[Dataset items]

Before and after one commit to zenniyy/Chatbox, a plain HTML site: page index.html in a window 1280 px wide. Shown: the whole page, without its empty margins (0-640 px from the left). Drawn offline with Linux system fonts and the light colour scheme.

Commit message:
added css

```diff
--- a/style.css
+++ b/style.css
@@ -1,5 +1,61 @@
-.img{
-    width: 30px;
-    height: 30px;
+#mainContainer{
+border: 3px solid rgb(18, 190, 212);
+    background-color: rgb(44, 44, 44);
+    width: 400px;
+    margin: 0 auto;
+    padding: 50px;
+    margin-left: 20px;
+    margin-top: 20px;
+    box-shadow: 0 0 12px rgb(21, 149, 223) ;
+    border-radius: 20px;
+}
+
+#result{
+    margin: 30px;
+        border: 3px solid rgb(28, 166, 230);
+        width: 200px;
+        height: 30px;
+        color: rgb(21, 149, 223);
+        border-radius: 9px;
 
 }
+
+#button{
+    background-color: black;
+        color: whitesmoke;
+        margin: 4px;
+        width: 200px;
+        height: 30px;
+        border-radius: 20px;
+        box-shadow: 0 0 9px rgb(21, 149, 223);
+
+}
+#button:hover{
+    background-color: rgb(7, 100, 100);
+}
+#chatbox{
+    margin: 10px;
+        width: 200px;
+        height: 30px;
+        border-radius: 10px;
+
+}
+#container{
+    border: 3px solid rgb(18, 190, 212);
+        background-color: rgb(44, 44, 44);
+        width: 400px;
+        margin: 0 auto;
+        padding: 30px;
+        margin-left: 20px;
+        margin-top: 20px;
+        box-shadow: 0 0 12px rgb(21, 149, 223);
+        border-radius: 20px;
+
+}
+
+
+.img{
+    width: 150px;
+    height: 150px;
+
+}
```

WORK TO COMPLETE
With nothing added or dropped, reproduce all the data exactly.

SOLUTION FOR THIS EXERCISE
Before and after one commit to zenniyy/Chatbox, a plain HTML site: page index.html in a window 1280 px wide. Shown: the whole page, without its empty margins (0-640 px from the left). Drawn offline with Linux system fonts and the light colour scheme.

Commit message:
added css

```diff
--- a/style.css
+++ b/style.css
@@ -1,5 +1,61 @@
-.img{
-    width: 30px;
-    height: 30px;
+#mainContainer{
+border: 3px solid rgb(18, 190, 212);
+    background-color: rgb(44, 44, 44);
+    width: 400px;
+    margin: 0 auto;
+    padding: 50px;
+    margin-left: 20px;
+    margin-top: 20px;
+    box-shadow: 0 0 12px rgb(21, 149, 223) ;
+    border-radius: 20px;
+}
+
+#result{
+    margin: 30px;
+        border: 3px solid rgb(28, 166, 230);
+        width: 200px;
+        height: 30px;
+        color: rgb(21, 149, 223);
+        border-radius: 9px;
 
 }
+
+#button{
+    background-color: black;
+        color: whitesmoke;
+        margin: 4px;
+        width: 200px;
+        height: 30px;
+        border-radius: 20px;
+        box-shadow: 0 0 9px rgb(21, 149, 223);
+
+}
+#button:hover{
+    background-color: rgb(7, 100, 100);
+}
+#chatbox{
+    margin: 10px;
+        width: 200px;
+        height: 30px;
+        border-radius: 10px;
+
+}
+#container{
+    border: 3px solid rgb(18, 190, 212);
+        background-color: rgb(44, 44, 44);
+        width: 400px;
+        margin: 0 auto;
+        padding: 30px;
+        margin-left: 20px;
+        margin-top: 20px;
+        box-shadow: 0 0 12px rgb(21, 149, 223);
+        border-radius: 20px;
+
+}
+
+
+.img{
+    width: 150px;
+    height: 150px;
+
+}
```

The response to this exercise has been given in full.